### Data supplied
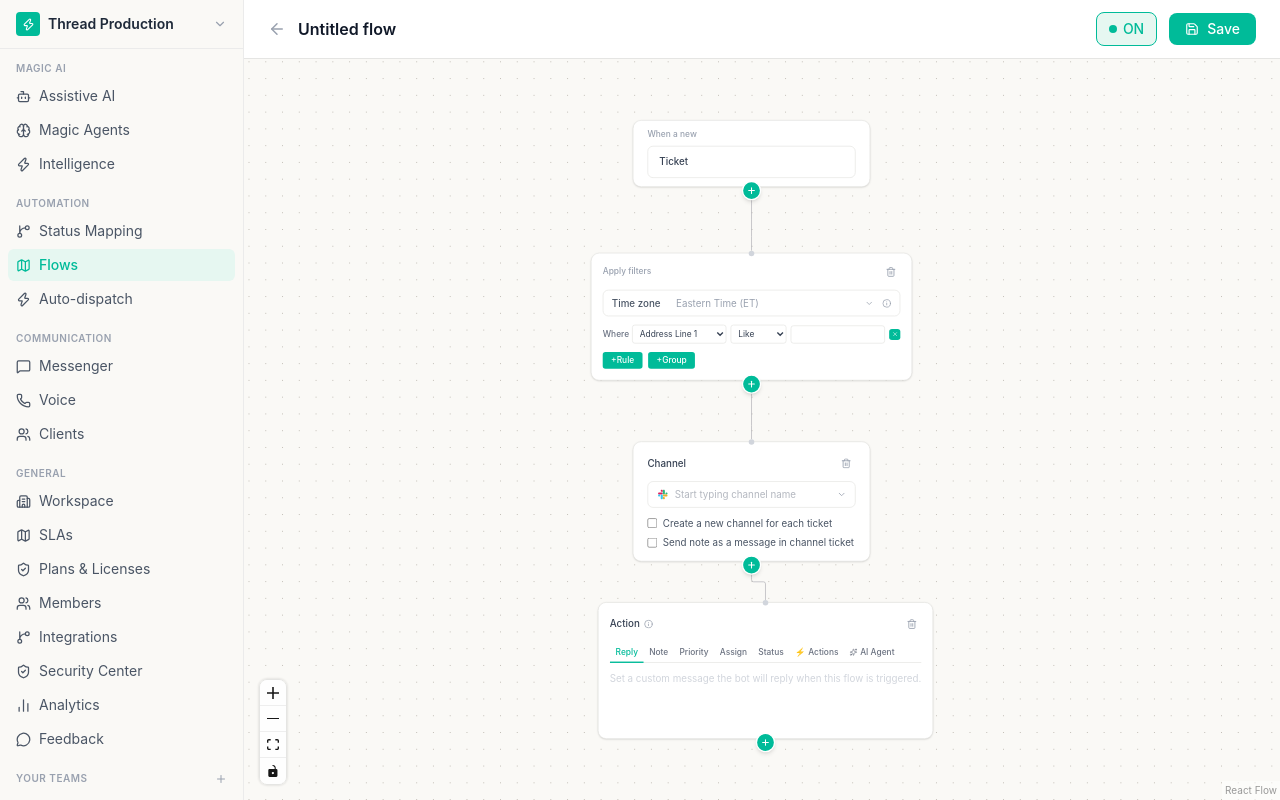
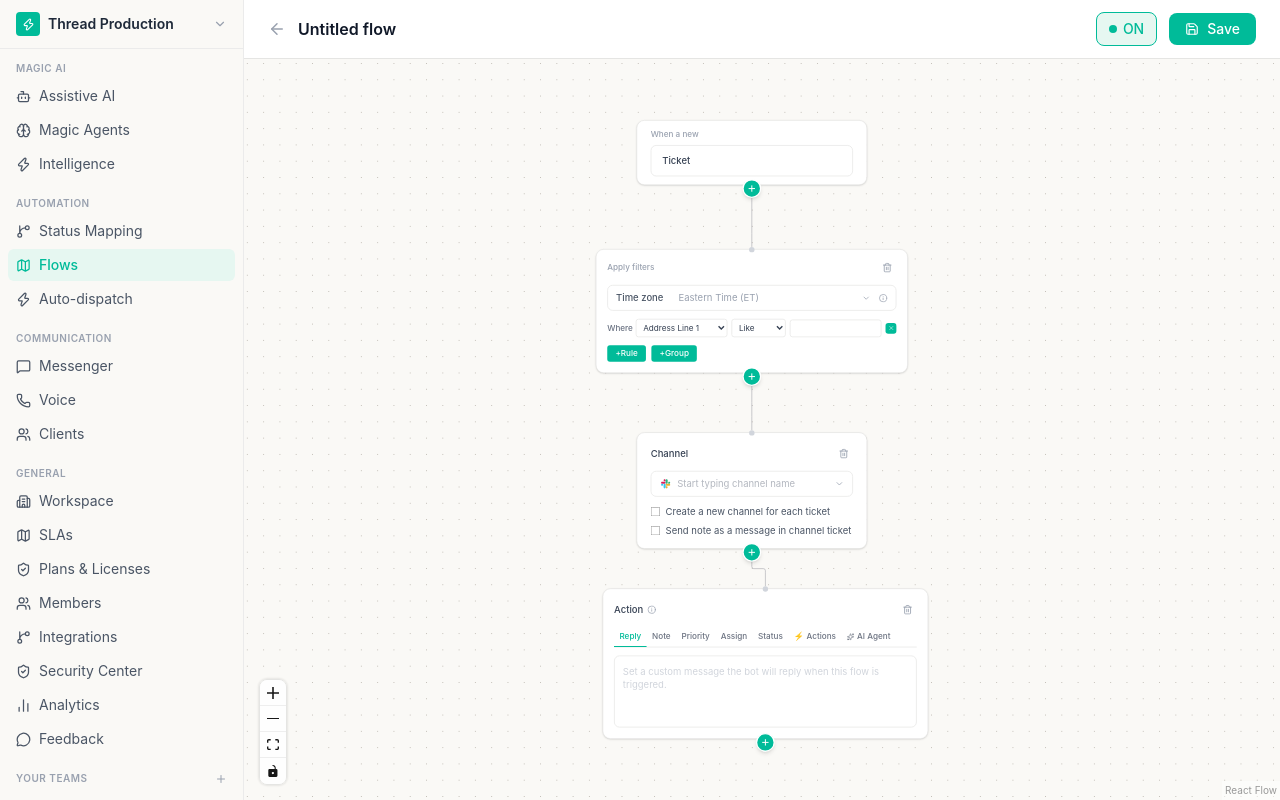
Before and after one commit to ricky-thread/agentic-flows, a Next.js app: page /flows/configure-flow in a window 1280 px wide. Built offline with nearby package versions, Linux system fonts and the light colour scheme.

Commit message:
Add bordered container to Reply tab textarea
Co-Authored-By: Claude Sonnet 4.6 <noreply@anthropic.com>

```diff
--- a/app/components/nodes/ActionNode.tsx
+++ b/app/components/nodes/ActionNode.tsx
@@ -374,10 +374,12 @@ export default function ActionNode({ id, data }: {
 
         {/* Reply */}
         {tab === "Reply" && (
-          <textarea value={reply} onChange={(e) => setReply(e.target.value)} rows={4}
-            onMouseDown={(e) => e.stopPropagation()}
-            placeholder="Set a custom message the bot will reply when this flow is triggered."
-            className="nodrag w-full text-sm text-gray-600 outline-none resize-none placeholder:text-gray-300 block" />
+          <div className="rounded-lg border p-3" style={{ borderColor: "var(--border)" }}>
+            <textarea value={reply} onChange={(e) => setReply(e.target.value)} rows={4}
+              onMouseDown={(e) => e.stopPropagation()}
+              placeholder="Set a custom message the bot will reply when this flow is triggered."
+              className="nodrag w-full text-sm text-gray-600 outline-none resize-none placeholder:text-gray-300 block" />
+          </div>
         )}
 
         {/* Note — cream background */}
```
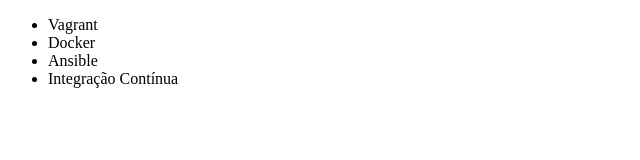
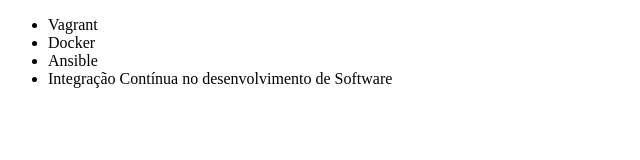
Before and after one commit to TiberioLuiz/curso-git-alura, a plain HTML site: page index.html in a window 1280 px wide. Shown: the whole page, without its empty margins (0-640 px from the left). Drawn offline with Linux system fonts and the light colour scheme.

Commit message:
alteraçã da descriçã do curso

```diff
--- a/index.html
+++ b/index.html
@@ -9,7 +9,7 @@
         <li>Vagrant</li>
         <li>Docker</li>
         <li>Ansible</li>
-        <li>Integração Contínua</li>
+        <li>Integração Contínua no desenvolvimento de Software</li>
     </ul>
 
 </body>
```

### To do
Repeat the listing word for word, but without its pictures.

### Solved exercise
Before and after one commit to ricky-thread/agentic-flows, a Next.js app: page /flows/configure-flow in a window 1280 px wide. Built offline with nearby package versions, Linux system fonts and the light colour scheme.

Commit message:
Add bordered container to Reply tab textarea
Co-Authored-By: Claude Sonnet 4.6 <noreply@anthropic.com>

```diff
--- a/app/components/nodes/ActionNode.tsx
+++ b/app/components/nodes/ActionNode.tsx
@@ -374,10 +374,12 @@ export default function ActionNode({ id, data }: {
 
         {/* Reply */}
         {tab === "Reply" && (
-          <textarea value={reply} onChange={(e) => setReply(e.target.value)} rows={4}
-            onMouseDown={(e) => e.stopPropagation()}
-            placeholder="Set a custom message the bot will reply when this flow is triggered."
-            className="nodrag w-full text-sm text-gray-600 outline-none resize-none placeholder:text-gray-300 block" />
+          <div className="rounded-lg border p-3" style={{ borderColor: "var(--border)" }}>
+            <textarea value={reply} onChange={(e) => setReply(e.target.value)} rows={4}
+              onMouseDown={(e) => e.stopPropagation()}
+              placeholder="Set a custom message the bot will reply when this flow is triggered."
+              className="nodrag w-full text-sm text-gray-600 outline-none resize-none placeholder:text-gray-300 block" />
+          </div>
         )}
 
         {/* Note — cream background */}
```
Before and after one commit to TiberioLuiz/curso-git-alura, a plain HTML site: page index.html in a window 1280 px wide. Shown: the whole page, without its empty margins (0-640 px from the left). Drawn offline with Linux system fonts and the light colour scheme.

Commit message:
alteraçã da descriçã do curso

```diff
--- a/index.html
+++ b/index.html
@@ -9,7 +9,7 @@
         <li>Vagrant</li>
         <li>Docker</li>
         <li>Ansible</li>
-        <li>Integração Contínua</li>
+        <li>Integração Contínua no desenvolvimento de Software</li>
     </ul>
 
 </body>
```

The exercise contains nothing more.